EXERCISE DATA —

>>

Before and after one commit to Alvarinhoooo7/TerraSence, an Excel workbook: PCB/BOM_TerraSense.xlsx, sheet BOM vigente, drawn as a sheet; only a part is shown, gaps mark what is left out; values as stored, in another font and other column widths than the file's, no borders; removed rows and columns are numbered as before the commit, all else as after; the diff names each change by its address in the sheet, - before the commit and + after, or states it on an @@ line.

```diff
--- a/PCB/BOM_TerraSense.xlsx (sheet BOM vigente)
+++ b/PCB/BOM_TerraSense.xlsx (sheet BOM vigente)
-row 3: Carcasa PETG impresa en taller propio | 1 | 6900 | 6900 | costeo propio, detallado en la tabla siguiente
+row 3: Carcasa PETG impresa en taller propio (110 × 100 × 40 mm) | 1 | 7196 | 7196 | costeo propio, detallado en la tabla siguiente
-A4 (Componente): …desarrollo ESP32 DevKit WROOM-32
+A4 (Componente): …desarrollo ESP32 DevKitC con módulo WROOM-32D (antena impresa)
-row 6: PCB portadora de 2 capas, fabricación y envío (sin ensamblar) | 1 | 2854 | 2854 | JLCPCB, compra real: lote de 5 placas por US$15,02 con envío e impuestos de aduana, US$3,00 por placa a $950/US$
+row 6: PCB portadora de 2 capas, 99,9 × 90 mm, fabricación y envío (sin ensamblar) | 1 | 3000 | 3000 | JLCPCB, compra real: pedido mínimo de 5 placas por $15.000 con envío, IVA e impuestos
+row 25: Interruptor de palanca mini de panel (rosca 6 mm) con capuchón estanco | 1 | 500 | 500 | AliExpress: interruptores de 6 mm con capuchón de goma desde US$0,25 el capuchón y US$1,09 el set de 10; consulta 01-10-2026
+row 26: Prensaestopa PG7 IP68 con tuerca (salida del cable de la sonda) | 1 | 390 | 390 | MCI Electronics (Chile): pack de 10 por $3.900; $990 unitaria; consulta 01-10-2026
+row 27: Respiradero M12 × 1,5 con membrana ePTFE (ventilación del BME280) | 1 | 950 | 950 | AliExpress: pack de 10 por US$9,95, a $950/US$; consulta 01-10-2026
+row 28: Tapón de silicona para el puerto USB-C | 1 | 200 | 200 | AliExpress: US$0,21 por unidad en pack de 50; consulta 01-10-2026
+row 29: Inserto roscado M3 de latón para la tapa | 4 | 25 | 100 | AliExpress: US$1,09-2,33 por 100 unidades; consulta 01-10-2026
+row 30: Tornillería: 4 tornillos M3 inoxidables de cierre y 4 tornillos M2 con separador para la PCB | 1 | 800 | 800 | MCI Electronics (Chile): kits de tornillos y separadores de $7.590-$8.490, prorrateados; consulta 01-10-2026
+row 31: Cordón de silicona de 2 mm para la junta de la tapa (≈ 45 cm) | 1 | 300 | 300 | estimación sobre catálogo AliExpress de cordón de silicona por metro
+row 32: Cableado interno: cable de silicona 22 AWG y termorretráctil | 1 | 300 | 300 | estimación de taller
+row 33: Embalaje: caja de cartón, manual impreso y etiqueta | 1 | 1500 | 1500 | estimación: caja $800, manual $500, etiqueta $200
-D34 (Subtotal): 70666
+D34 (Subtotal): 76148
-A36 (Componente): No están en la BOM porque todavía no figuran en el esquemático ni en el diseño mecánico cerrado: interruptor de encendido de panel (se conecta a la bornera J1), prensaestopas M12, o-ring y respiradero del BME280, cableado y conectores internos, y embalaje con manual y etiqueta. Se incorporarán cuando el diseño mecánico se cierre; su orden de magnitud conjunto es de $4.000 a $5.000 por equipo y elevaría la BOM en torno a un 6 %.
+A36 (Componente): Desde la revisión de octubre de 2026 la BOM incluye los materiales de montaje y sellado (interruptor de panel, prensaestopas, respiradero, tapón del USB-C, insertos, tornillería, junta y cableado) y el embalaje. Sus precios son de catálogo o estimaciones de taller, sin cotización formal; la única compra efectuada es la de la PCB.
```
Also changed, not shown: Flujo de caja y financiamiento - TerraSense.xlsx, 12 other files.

<<

ABOUT THIS EXERCISE —
All lines of the data above must be repeated exactly.

SOLUTION TO THE PROBLEM —
Before and after one commit to Alvarinhoooo7/TerraSence, an Excel workbook: PCB/BOM_TerraSense.xlsx, sheet BOM vigente, drawn as a sheet; only a part is shown, gaps mark what is left out; values as stored, in another font and other column widths than the file's, no borders; removed rows and columns are numbered as before the commit, all else as after; the diff names each change by its address in the sheet, - before the commit and + after, or states it on an @@ line.

```diff
--- a/PCB/BOM_TerraSense.xlsx (sheet BOM vigente)
+++ b/PCB/BOM_TerraSense.xlsx (sheet BOM vigente)
-row 3: Carcasa PETG impresa en taller propio | 1 | 6900 | 6900 | costeo propio, detallado en la tabla siguiente
+row 3: Carcasa PETG impresa en taller propio (110 × 100 × 40 mm) | 1 | 7196 | 7196 | costeo propio, detallado en la tabla siguiente
-A4 (Componente): …desarrollo ESP32 DevKit WROOM-32
+A4 (Componente): …desarrollo ESP32 DevKitC con módulo WROOM-32D (antena impresa)
-row 6: PCB portadora de 2 capas, fabricación y envío (sin ensamblar) | 1 | 2854 | 2854 | JLCPCB, compra real: lote de 5 placas por US$15,02 con envío e impuestos de aduana, US$3,00 por placa a $950/US$
+row 6: PCB portadora de 2 capas, 99,9 × 90 mm, fabricación y envío (sin ensamblar) | 1 | 3000 | 3000 | JLCPCB, compra real: pedido mínimo de 5 placas por $15.000 con envío, IVA e impuestos
+row 25: Interruptor de palanca mini de panel (rosca 6 mm) con capuchón estanco | 1 | 500 | 500 | AliExpress: interruptores de 6 mm con capuchón de goma desde US$0,25 el capuchón y US$1,09 el set de 10; consulta 01-10-2026
+row 26: Prensaestopa PG7 IP68 con tuerca (salida del cable de la sonda) | 1 | 390 | 390 | MCI Electronics (Chile): pack de 10 por $3.900; $990 unitaria; consulta 01-10-2026
+row 27: Respiradero M12 × 1,5 con membrana ePTFE (ventilación del BME280) | 1 | 950 | 950 | AliExpress: pack de 10 por US$9,95, a $950/US$; consulta 01-10-2026
+row 28: Tapón de silicona para el puerto USB-C | 1 | 200 | 200 | AliExpress: US$0,21 por unidad en pack de 50; consulta 01-10-2026
+row 29: Inserto roscado M3 de latón para la tapa | 4 | 25 | 100 | AliExpress: US$1,09-2,33 por 100 unidades; consulta 01-10-2026
+row 30: Tornillería: 4 tornillos M3 inoxidables de cierre y 4 tornillos M2 con separador para la PCB | 1 | 800 | 800 | MCI Electronics (Chile): kits de tornillos y separadores de $7.590-$8.490, prorrateados; consulta 01-10-2026
+row 31: Cordón de silicona de 2 mm para la junta de la tapa (≈ 45 cm) | 1 | 300 | 300 | estimación sobre catálogo AliExpress de cordón de silicona por metro
+row 32: Cableado interno: cable de silicona 22 AWG y termorretráctil | 1 | 300 | 300 | estimación de taller
+row 33: Embalaje: caja de cartón, manual impreso y etiqueta | 1 | 1500 | 1500 | estimación: caja $800, manual $500, etiqueta $200
-D34 (Subtotal): 70666
+D34 (Subtotal): 76148
-A36 (Componente): No están en la BOM porque todavía no figuran en el esquemático ni en el diseño mecánico cerrado: interruptor de encendido de panel (se conecta a la bornera J1), prensaestopas M12, o-ring y respiradero del BME280, cableado y conectores internos, y embalaje con manual y etiqueta. Se incorporarán cuando el diseño mecánico se cierre; su orden de magnitud conjunto es de $4.000 a $5.000 por equipo y elevaría la BOM en torno a un 6 %.
+A36 (Componente): Desde la revisión de octubre de 2026 la BOM incluye los materiales de montaje y sellado (interruptor de panel, prensaestopas, respiradero, tapón del USB-C, insertos, tornillería, junta y cableado) y el embalaje. Sus precios son de catálogo o estimaciones de taller, sin cotización formal; la única compra efectuada es la de la PCB.
```
Also changed, not shown: Flujo de caja y financiamiento - TerraSense.xlsx, 12 other files.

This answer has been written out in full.